  • Bluejacking is the sending of unsolicited messages over Bluetooth to Bluetooth-enabled devices such as mobile phones, PDAs or laptop computers, sending a vCard which typically contains a message in the name field (i.e., for bluedating or bluechat) to another bluetooth enabled device via the OBEX protocol.Bluesnarfing is the unauthorized access of information from a wireless device through a Bluetooth connection, often between phones, desktops, laptops, and PDAs. This allows access to a calendar, contact list, emails and text messages, and on some phones users can copy pictures and private videos.A related hacking technique is called bluebugging, and it involves accessing the phone’s commands so that the hacker can actually make phone calls, add or delete contact info
  • Type 1 and type 2 tags are dual state and may be either read/write or read-only. Type 3 and Type 4 tags are read-only, data being entered at manufacture or using a special tag writer.
  • NFC data exchange format
  • In the near future NFC will be the frontrunner technology for data capture, data transfer and access control applications. NFC technology continues to evolve and develop new applications. It is going to bring revolution in mobile communications .There will be a significant spike in NFC activities in future.
  • Nokia play 360 with lumia

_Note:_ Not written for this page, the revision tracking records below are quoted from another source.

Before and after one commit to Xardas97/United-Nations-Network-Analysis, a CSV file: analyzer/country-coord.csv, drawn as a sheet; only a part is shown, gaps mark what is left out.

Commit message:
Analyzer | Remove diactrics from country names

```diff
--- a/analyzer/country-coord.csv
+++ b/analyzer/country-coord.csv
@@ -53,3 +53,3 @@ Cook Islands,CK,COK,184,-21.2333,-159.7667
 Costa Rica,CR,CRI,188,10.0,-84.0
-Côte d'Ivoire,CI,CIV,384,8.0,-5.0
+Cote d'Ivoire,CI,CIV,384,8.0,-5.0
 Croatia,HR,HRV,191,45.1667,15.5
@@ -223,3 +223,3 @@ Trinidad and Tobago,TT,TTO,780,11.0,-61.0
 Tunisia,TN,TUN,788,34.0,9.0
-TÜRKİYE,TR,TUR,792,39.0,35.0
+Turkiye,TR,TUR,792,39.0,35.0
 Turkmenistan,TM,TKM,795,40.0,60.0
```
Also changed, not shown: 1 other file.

  • Near field communication

    2. 2. Outline Introduction. Related Technologies in wireless communication. NFC and Its Technical Features, modes of operation. Categories. Uses of NFC. NFC-Bluetooth integration. E-wallet. 2
    3. 3. 3 Radio Based Technologies Bluetooth technology is capable of forming small wireless networks between devices. Bluetooth enabled devices can be put into “discoverable” mode allowing them to announce their presence to other devices. RFID is a technology that uses communication via radio waves to exchange data between a reader and an electronic tag attached to an object, for the purpose of identification and tracking. Some tags can be read from several meters away and beyond the line of sight of the reader. The application of bulk reading enables an almost parallel reading of tags. Near Field Communication or NFC, is a short-range high frequency wireless communication technology which enables the exchange of data between devices over about a 10 centimeter (around 4 inches) distance.[ 3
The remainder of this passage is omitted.